I competed in the Tough Guy a few years back – and I guess the Marathon des Sables also counts (admittedly the mud there is slightly drier). Extreme obstacle races are famously gruelling and cold, so I’d ask yourself three key questions in preparation for the race:
1. Is your aim to compete or complete? If the answer is the former, you’re going to need to put in a lot of training to get yourself in the best possible position to nail a good time. If it’s the latter, you can probably take things a bit easier and look forward to ‘enjoying ’ a day in the mud.
2. Are you kitted out?You can count on the organisers doing what the Russians did with the snow at the Sochi Olympics and make things as wet and muddy as possible. You need to think about what you’re going to wear and buy some new kit – even though it will probably get ruined on the day. I’d go light. Choose material that wicks and dries quickly; avoid cotton or anything that soaks up water like a sponge. As for trainers, take a look at the course on the event website and perhaps invest in a pair of off-road/adventure racing shoes which have drainage built in. These allow any water you plough through to escape rather than accompanying you for the rest of the course.
3. Are you prepared to get soaked? It sounds obvious, but you can’t do obstacle courses like Tough Mudder without getting covered, head to. So, when the gun goes, get stuck in from the start. Don’t try to avoid getting wet and muddy at the first obstacle; in these events, ‘clean’ is always temporary.
How to train:
1. The advantage of developing a decent 10km pace will be a massive benefit. Focus on doing plenty of interval training, and mix it up with threshold and lactate tolerance sessions to get your body used to working hard and coping with the pleasure that is lactic acid.
2. Run off-road. It isn’t going to be on a track or nicely paved pathway, so why train on those surfaces?
3. Hill sprints will get your body used to squelching through tough ground.
4. Train with a weights vest and ankle weights so you’re not surprised by having to race in heavy kit. Just build up the distances/intensity with the added weight slowly.

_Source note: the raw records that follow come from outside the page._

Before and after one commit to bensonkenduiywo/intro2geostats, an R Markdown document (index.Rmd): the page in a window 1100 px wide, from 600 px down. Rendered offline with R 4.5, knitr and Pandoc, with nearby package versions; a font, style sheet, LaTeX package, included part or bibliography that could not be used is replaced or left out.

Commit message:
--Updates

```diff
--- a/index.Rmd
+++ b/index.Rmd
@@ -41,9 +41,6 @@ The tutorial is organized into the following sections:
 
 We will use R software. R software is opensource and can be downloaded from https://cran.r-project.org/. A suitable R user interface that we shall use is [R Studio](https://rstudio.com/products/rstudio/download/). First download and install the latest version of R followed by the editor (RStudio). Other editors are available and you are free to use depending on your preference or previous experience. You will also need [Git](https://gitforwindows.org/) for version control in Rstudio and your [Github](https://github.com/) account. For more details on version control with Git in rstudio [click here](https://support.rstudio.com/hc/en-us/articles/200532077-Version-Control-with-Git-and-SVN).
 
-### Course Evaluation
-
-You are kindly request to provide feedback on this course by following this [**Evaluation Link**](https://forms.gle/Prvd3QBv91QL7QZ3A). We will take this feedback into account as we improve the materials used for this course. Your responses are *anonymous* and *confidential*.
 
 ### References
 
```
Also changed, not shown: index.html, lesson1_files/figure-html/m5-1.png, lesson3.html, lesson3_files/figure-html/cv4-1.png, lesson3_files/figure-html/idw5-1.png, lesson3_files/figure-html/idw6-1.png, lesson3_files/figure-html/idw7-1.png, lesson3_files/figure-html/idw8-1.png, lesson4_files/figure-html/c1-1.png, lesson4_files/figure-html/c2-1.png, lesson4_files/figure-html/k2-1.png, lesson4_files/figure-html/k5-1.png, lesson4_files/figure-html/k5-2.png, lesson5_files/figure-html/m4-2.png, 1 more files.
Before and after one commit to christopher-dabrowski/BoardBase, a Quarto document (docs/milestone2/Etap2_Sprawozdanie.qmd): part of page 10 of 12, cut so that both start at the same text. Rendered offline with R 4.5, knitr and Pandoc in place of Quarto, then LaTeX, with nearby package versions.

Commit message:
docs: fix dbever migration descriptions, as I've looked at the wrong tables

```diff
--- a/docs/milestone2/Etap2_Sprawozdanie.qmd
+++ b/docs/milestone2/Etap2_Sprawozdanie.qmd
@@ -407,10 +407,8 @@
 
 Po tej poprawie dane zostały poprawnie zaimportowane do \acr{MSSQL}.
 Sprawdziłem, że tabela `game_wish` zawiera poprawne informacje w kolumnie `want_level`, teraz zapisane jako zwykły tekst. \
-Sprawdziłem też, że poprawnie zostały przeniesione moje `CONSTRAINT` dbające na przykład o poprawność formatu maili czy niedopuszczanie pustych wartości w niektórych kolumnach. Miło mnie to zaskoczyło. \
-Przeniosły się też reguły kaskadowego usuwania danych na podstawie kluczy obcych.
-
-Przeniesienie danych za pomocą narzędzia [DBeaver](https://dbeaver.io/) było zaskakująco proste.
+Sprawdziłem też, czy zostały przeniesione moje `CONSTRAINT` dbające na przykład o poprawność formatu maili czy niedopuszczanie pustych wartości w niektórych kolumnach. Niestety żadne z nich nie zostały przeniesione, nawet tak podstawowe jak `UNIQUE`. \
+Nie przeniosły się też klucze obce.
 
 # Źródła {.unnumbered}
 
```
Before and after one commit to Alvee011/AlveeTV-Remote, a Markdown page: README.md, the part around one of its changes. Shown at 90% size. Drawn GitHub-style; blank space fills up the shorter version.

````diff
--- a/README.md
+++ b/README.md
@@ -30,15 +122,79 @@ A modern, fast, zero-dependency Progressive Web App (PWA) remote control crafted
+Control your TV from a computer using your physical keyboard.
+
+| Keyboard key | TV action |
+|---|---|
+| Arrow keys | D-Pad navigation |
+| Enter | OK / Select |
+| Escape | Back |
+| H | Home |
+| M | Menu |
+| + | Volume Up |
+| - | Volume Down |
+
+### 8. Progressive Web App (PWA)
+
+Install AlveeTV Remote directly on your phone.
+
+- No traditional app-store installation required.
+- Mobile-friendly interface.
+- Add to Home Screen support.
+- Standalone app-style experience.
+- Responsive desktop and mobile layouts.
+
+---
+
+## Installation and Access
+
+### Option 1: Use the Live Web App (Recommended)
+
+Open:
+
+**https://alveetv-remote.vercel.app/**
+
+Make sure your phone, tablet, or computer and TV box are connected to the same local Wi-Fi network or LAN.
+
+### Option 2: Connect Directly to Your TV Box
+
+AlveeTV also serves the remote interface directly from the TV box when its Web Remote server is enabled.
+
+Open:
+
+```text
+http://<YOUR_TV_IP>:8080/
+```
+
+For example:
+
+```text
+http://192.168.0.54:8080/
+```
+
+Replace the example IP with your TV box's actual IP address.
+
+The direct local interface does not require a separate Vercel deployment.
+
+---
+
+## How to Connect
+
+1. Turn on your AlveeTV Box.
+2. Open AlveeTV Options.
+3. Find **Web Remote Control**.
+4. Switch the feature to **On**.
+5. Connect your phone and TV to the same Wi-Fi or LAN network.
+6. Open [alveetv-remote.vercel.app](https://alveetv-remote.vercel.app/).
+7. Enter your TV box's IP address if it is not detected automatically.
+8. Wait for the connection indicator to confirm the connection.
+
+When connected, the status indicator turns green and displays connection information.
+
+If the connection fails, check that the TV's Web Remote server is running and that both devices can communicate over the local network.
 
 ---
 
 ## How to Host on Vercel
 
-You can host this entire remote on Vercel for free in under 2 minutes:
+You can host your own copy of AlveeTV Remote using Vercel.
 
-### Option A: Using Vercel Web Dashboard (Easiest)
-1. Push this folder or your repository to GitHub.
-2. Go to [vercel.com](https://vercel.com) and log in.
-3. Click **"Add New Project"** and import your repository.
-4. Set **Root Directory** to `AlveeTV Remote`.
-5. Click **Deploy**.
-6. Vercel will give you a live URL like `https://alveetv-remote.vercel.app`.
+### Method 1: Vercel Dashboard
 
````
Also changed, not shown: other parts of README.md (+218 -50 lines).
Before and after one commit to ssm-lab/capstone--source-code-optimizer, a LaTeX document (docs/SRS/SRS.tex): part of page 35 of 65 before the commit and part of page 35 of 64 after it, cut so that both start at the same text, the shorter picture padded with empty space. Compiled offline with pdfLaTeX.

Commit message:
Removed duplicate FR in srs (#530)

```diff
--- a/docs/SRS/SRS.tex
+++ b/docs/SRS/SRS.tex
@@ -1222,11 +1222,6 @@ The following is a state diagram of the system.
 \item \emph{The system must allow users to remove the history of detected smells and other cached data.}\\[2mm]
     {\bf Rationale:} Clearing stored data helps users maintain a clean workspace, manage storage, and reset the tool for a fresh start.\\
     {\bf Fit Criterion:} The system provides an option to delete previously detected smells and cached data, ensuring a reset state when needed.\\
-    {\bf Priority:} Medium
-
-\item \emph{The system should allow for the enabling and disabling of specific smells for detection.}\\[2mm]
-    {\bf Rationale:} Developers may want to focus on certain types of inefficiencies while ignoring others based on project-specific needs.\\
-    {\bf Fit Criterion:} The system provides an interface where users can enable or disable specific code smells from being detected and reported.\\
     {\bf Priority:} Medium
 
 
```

James is a double Olympic gold medallist. He has rowed across the Atlantic, raced to the South Pole and run the Marathon des Sables. He is the brand ambassador for ActiVeman nutrition range bio-synergy.co.uk.